As some of you know, I’m away from my garden for a few weeks because of a family emergency. I have had to entrust the garden and greenhouse to the care of family members and neighbors at a critical time, but I appreciate their efforts to keep everything alive for me. I have no idea what I’ll find when I get back home at the end of the month, but I’ll be grateful for whatever survives. In the meantime, I thought I’d share a recipe with you.
In a recent post about making homemade yogurt, I alluded to a recipe for coleslaw dressing that has become a family favorite. I made coleslaw for a picnic in the park yesterday here in Denver and received many compliments, even though I wasn’t able to make the dressing with my homemade yogurt, which I think makes it even better.
The ingredients for the dressing can be mixed up days in advance, but I like to mix the dressing into the shredded cabbage shortly before serving, so it doesn’t get too watery. I will say, however, that this dressing won’t make your cabbage go limp if you mix it up the day before. I had to do that for this picnic, and while the dressing did pull some water out of the cabbage, it was still crisp and the coleslaw was tasty.
Very few people shred their own cabbage these days when packaged coleslaw mix is so readily available at the store. I rarely shred a whole cabbage any more, either (although I did for the picnic on Saturday), unless I have one fresh from the garden. The food processor makes this less of a chore, but slicing can also be done with a sharp knife. The key is to get the cabbage into thin shreds.
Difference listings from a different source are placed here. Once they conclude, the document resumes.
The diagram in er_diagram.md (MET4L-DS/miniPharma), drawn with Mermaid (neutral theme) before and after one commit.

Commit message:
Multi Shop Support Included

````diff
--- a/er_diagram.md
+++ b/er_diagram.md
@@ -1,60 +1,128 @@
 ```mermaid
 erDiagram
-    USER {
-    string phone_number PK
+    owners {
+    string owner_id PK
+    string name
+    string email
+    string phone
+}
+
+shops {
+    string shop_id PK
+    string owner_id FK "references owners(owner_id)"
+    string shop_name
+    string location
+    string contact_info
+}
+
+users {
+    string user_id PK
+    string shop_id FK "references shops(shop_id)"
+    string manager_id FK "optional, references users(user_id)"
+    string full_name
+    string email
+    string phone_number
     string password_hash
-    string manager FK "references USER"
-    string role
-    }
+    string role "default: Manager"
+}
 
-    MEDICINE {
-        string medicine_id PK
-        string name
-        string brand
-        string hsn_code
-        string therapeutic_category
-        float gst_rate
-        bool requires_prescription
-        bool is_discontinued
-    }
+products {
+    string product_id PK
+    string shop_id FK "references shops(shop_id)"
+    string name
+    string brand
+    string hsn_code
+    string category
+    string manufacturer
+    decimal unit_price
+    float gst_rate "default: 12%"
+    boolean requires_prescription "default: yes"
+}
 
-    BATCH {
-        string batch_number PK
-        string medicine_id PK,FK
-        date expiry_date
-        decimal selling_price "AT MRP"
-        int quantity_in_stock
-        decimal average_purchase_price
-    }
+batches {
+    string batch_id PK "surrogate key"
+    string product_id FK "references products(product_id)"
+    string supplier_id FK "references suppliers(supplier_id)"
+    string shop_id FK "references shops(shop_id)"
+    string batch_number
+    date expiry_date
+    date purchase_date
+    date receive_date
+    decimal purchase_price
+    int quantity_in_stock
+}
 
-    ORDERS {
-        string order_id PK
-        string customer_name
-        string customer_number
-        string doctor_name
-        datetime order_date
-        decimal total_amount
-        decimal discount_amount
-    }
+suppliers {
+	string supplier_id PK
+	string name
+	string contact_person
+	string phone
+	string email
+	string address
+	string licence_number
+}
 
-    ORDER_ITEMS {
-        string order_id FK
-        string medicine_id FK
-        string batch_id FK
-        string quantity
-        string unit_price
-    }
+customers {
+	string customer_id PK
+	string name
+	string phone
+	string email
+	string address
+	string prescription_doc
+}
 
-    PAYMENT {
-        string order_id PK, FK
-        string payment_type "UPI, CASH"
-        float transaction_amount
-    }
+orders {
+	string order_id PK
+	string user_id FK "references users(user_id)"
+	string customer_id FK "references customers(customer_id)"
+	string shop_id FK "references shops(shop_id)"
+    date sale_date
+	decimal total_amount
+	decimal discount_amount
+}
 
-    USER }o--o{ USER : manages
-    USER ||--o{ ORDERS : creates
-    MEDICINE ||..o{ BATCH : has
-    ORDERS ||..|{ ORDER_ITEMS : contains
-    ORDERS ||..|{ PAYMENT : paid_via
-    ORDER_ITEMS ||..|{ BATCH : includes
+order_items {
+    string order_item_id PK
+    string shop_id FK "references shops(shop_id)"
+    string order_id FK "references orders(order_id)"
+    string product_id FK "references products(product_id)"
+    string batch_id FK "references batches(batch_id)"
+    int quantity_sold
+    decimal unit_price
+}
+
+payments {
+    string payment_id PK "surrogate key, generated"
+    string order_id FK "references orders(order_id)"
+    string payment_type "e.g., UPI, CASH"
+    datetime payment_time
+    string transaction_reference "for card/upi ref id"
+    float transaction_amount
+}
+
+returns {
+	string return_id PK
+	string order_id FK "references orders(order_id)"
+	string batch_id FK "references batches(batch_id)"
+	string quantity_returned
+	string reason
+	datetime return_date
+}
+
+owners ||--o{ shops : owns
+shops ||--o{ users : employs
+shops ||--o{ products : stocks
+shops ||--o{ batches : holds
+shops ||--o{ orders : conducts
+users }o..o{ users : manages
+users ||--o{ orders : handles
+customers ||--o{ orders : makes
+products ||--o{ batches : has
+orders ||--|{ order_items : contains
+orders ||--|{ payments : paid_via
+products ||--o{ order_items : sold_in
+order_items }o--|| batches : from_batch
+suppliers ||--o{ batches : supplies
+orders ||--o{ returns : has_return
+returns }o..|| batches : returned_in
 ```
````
You always want to slice (both with the knife and the processor), not chop. Chopping bruises the cabbage and will cause it to release more water, thus making your coleslaw more at risk for decreased flavor and limp texture.
This recipe makes enough to dress about half a medium-sized, shredded cabbage and about 3 medium carrots, also shredded, or one large bag of pre-shredded coleslaw mix from the store. I always add 2-4 tablespoons of minced white or red onion to the cabbage and carrot mix before dressing. Too much onion will overpower the slaw, so be careful with it, but it’s a necessary addition to colelsaw in my opinion.
(makes about 1 cup)
½ cup mayonnaise
½ cup plain yogurt*
2-3 tablespoons of sugar**
2-3 tablespoons of apple cider vinegar (I use my homemade apple vinegar for more probiotics)
½ teaspoon salt
¼ teaspoon ground black pepper
Mix thoroughly, until dressing is creamy and smooth. It should taste a little sweet but tangy. Toss with shredded cabbage, carrots, and minced onion until well mixed. Serve immediately or within 24 hrs. (It will get watery the longer it sits, but leftovers are good!)
*I think homemade yogurt really is best, and my son agrees with me, but any good quality plain yogurt will do. Greek yogurt will make a thicker dressing because the whey has been strained out of it. Why is homemade yogurt better? It’s tangier, and it contains more probiotics, which incidentally, aid in the digestion of the cabbage.
**You can substitute a different sweetener if you like. Honey or agave syrup would be fine. I have used both powdered and liquid Stevia and Splenda. Start with small amounts and taste as you go. For liquid Stevia, I recommend starting with about ¼ teaspoon and adding drop by drop to reach desired sweetness.
I don’t have my camera with me, so I wasn’t able to take a picture of the coleslaw I made on Friday night, but hey, you know what coleslaw looks like. You also know how a good, traditional coleslaw should taste: tangy, a little sweet, a little bite from the onion, and some good crunch from the cabbage and carrots. It’s a favorite salad with our family (my son says he’d be in heaven if he had a lifetime supply of the stuff always in his fridge). I especially like it as a side dish with oven-fried chicken, barbecued spareribs, or pulled pork. Follow the links for my recipes for those dishes in the archives.